Jun 15,2007 00:00 by Rose_Bennett_Gilbert

Q: Our "new" (1929) house has a huge living room, 30 by 20 feet. It overwhelms our furniture. We even had our living and dining room carpets from the old house sewn together and they just make an area rug in this room. My husband says he doesn't mind the empty space ... a good thing because we can't afford new furniture for a while. Our question is, what's the best way to arrange our sofa and chairs in all this space?

 

FINDING THAT FOCAL POINT - Gentle colors, subtle textures, and warm wood-tones are enough to furnish a large sitting room. CNS Photo courtesy of Eric Schmidt. 

A:
Snugly. Organize your seating pieces close enough together to form an intimate, cohesive conversation grouping - no shouting from sofa to distant chairs. It's OK to "float" your seating arrangement in the floor space; find a focal point - like a fireplace or picture window - and organize the furniture there around your area rug. Include a table within easy reach of each seat, and low, task lighting - table and floor lamps, not oppressive overheads - that creates a warm glow and sets the seating area off from the rest of the room.

A space as large as yours can use a secondary activity center, a desk or a table and chairs for games, say.
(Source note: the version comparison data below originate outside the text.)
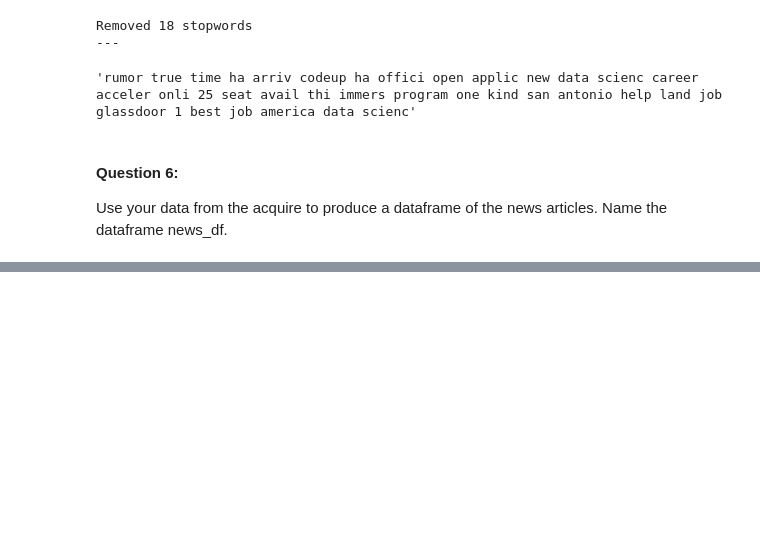
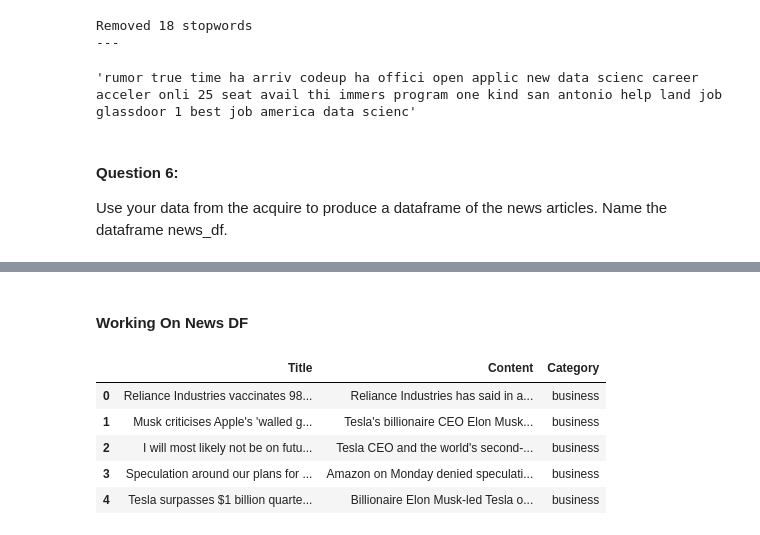
Before and after one commit to ForrestMccrosky/natural-language-processing-exercises, a Jupyter notebook: prepare_web_scraping_data.ipynb, the cells around one changed output, grey strips where cells are left out. Cells and saved outputs as stored; diff of their text form; code cells hidden in the pictures; blank space fills up the shorter version.

```diff
--- a/prepare_web_scraping_data.ipynb
+++ b/prepare_web_scraping_data.ipynb
@@ -250,0 +299,2 @@ Use your data from the acquire to produce a dataframe of the news articles. Name
+# %% [markdown]
+#### Working On News DF
@@ -250,0 +305,9 @@ Use your data from the acquire to produce a dataframe of the news articles. Name
+# %%
+news_df.head()
+# %% [output]
+|  | Title | Content | Category |
+| 0 | Reliance Industries vaccinates 98... | Reliance Industries has said in a... | business |
+| 1 | Musk criticises Apple's 'walled g... | Tesla's billionaire CEO Elon Musk... | business |
+| 2 | I will most likely not be on futu... | Tesla CEO and the world's second-... | business |
+| 3 | Speculation around our plans for ... | Amazon on Monday denied speculati... | business |
+| 4 | Tesla surpasses $1 billion quarte... | Billionaire Elon Musk-led Tesla o... | business |
```
Also changed, not shown: parts of 17 cells of this notebook, 1 other file.
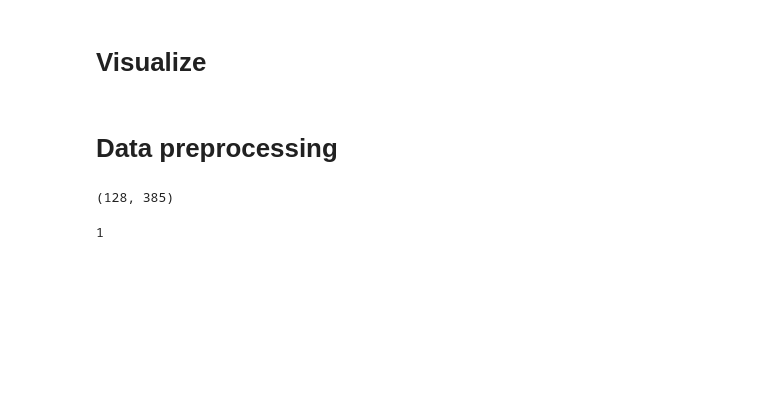
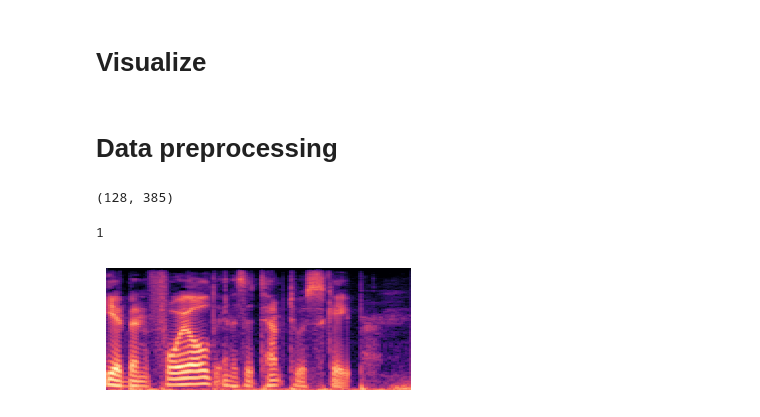
Before and after one commit to kty2001/Dacon, a Jupyter notebook: SW_ty/task.ipynb, the cells around one changed output. Drawn from its saved outputs; the diff is of its cells as text; code cells hidden in the pictures; blank space fills up the shorter version.

```diff
--- a/SW_ty/task.ipynb
+++ b/SW_ty/task.ipynb
@@ -213,3 +213,29 @@ else:
     print(0)
 # %% [output]
 1
+# %%
+# Mel Spectrogram visualize example
+
+audio_path1 = 'data/train/RUNQPNJF.ogg'
+audio_path2 = 'data/train/RDKEKEVX.ogg'
+audio_path3 = 'example/combine_sound.ogg'
+
+y1, sr1 = librosa.load(audio_path1, sr=32000)
+y2, sr2 = librosa.load(audio_path2, sr=32000)
+y3, sr3 = librosa.load(audio_path3, sr=32000)
+S1 = librosa.feature.melspectrogram(y=y1, sr=sr1, n_mels=128, fmax=8192)
+S2 = librosa.feature.melspectrogram(y=y2, sr=sr2, n_mels=128, fmax=8192)
+S3 = librosa.feature.melspectrogram(y=y3, sr=sr3, n_mels=128, fmax=8192)
+S_dB1 = librosa.power_to_db(S1, ref=np.max)
+S_dB2 = librosa.power_to_db(S2, ref=np.max)
+S_dB3 = librosa.power_to_db(S3, ref=np.max)
+
+plt.figure(figsize=(4, 2))
+librosa.display.specshow(S_dB1, x_axis='time', y_axis='mel', sr=sr1, fmax=8192)
+plt.tight_layout()
+plt.axis("off")
+plt.savefig(f'./example/melspec_{os.path.splitext(os.path.basename(audio_path1))[0]}.png', dpi=300, bbox_inches='tight', pad_inches=0)
+plt.show()
+plt.close()
+# %% [output]
+[figure, added]
```
Also changed, not shown: parts of 9 cells of this notebook, 15 other files.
A piano would be perfect, as designer Eric Schmidt ( www.ericschmidtinteriors.com) proves in the large and gracious living room we show here. The white lacquered baby grand, imposing on its own area rug (a totally white French cow hide), provides visual balance to the central grouping, and also carries forward Schmidt's palette of gentle, calming colors, toast, white, and cream, with touches of celadon green.

His objective, Schmidt says, was to create a "modernized traditional" look in this elegant old manor house. The original owners had made their fortune in concrete and built the four-story Georgian-style house of the material they revered - except, luckily, for those handsome hardwood floors. Laid "racetrack" style and buffed to a beautiful gleam, the floors fill the space without actually filling it.

Ditto for the many different textures Schmidt has integrated in this seemingly spare space. The chaise is covered in chenille; the walls are touch-me smooth Venetian plaster, and there are surprises like the solid rock crystal pulls on the polished nickel bar in the far corner (he designed it for Sheryl Wagner, the renowned bath fixture manufacturer).

A tip worth borrowing from the design pro: with such serendipities in store for the wandering eye, no one will ever look at this room and see just "empty" space.

WHAT'S COOKING IN TODAY'S KITCHEN?

The old pun has plenty of bright new answers, according to a recent overview of kitchen fashions sponsored by IFDA (International Furnishings & Design Association; www.ifda.com) in New York. Expert seers included John Troxell Jr., design director of Wood-Mode, and Jo-Anne Pier, an editor at Metropolitan Home magazine. Among their observations:

White is still the most popular kitchen color in the U.S., but look what's already happening abroad: purple, hot pink, greens, yellows, and - are you ready for purple? - these bold colors are showing up in contemporary European kitchens.

There is also what Troxell calls, a "new white:" a beige-y mushroom color.

Black-and-white is getting hot, and, with contemporary styling "coming on strong" (Troxell), black and gray cabinets are out there, too.

Love that island! Homeowners who have work islands are twice as happy with their kitchens (Pier).

Refrigerators are looking more and more like real furniture. Troxell showed a number with a bonnet top and cabriole legs. But some things just don't change:

Half of all the kitchens in America today still have a junk drawer, Pier reports.

Rose Bennett Gilbert is the co-author of "Hampton Style" and associate editor of Country Decorating Ideas. Please send your questions to her at P.O. Box 120190, San Diego, CA 92112-0190.

© Copley News Service